### REQUIRED WORK:
Go through the records line by line and work out how many lines hold the word "Address". Answer with the number only.

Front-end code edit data

- Opening Delimiter -

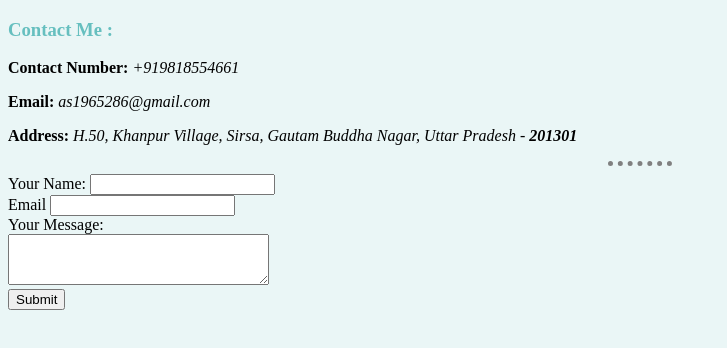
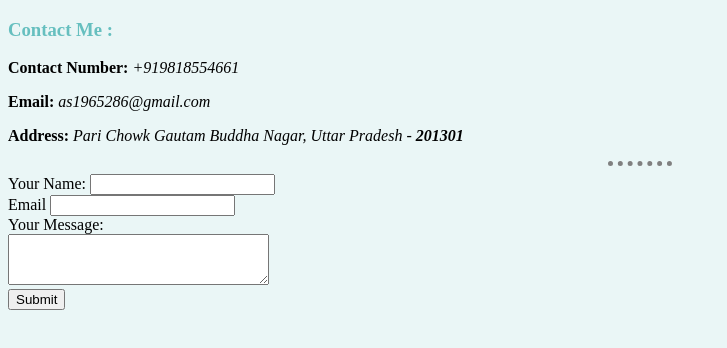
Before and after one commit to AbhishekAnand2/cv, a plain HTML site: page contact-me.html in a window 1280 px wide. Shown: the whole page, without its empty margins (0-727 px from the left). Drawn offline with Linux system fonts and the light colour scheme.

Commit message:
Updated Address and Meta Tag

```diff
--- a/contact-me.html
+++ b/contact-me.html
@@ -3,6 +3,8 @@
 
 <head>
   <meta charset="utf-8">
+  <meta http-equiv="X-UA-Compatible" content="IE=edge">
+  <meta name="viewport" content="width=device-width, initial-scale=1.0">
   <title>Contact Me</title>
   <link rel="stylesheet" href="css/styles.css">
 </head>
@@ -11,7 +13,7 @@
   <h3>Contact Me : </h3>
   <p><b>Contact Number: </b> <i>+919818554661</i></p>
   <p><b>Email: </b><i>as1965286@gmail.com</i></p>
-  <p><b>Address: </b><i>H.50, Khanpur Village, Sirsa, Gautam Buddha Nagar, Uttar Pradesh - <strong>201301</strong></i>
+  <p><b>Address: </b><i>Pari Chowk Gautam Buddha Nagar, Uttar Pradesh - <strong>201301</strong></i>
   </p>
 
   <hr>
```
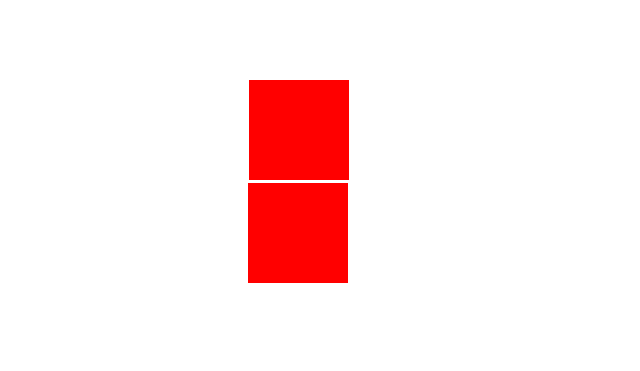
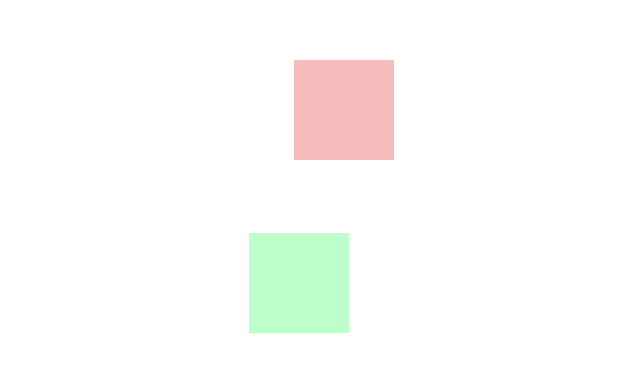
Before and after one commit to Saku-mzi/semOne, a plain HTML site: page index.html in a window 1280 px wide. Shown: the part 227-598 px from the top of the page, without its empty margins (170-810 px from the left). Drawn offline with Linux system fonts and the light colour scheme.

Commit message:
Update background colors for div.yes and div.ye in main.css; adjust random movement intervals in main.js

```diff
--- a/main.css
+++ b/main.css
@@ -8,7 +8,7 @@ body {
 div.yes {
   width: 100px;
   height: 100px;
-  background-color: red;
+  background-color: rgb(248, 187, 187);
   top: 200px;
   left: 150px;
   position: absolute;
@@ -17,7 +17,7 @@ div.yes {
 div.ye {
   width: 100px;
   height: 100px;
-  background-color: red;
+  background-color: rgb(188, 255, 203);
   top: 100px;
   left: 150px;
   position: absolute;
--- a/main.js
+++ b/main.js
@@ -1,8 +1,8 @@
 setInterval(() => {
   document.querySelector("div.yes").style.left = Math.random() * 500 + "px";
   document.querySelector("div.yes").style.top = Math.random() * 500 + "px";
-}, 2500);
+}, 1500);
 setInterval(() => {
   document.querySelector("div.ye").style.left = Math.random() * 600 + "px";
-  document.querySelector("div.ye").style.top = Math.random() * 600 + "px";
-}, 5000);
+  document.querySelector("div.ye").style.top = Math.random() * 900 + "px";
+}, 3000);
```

- Closing Delimiter -

### REPLY:
3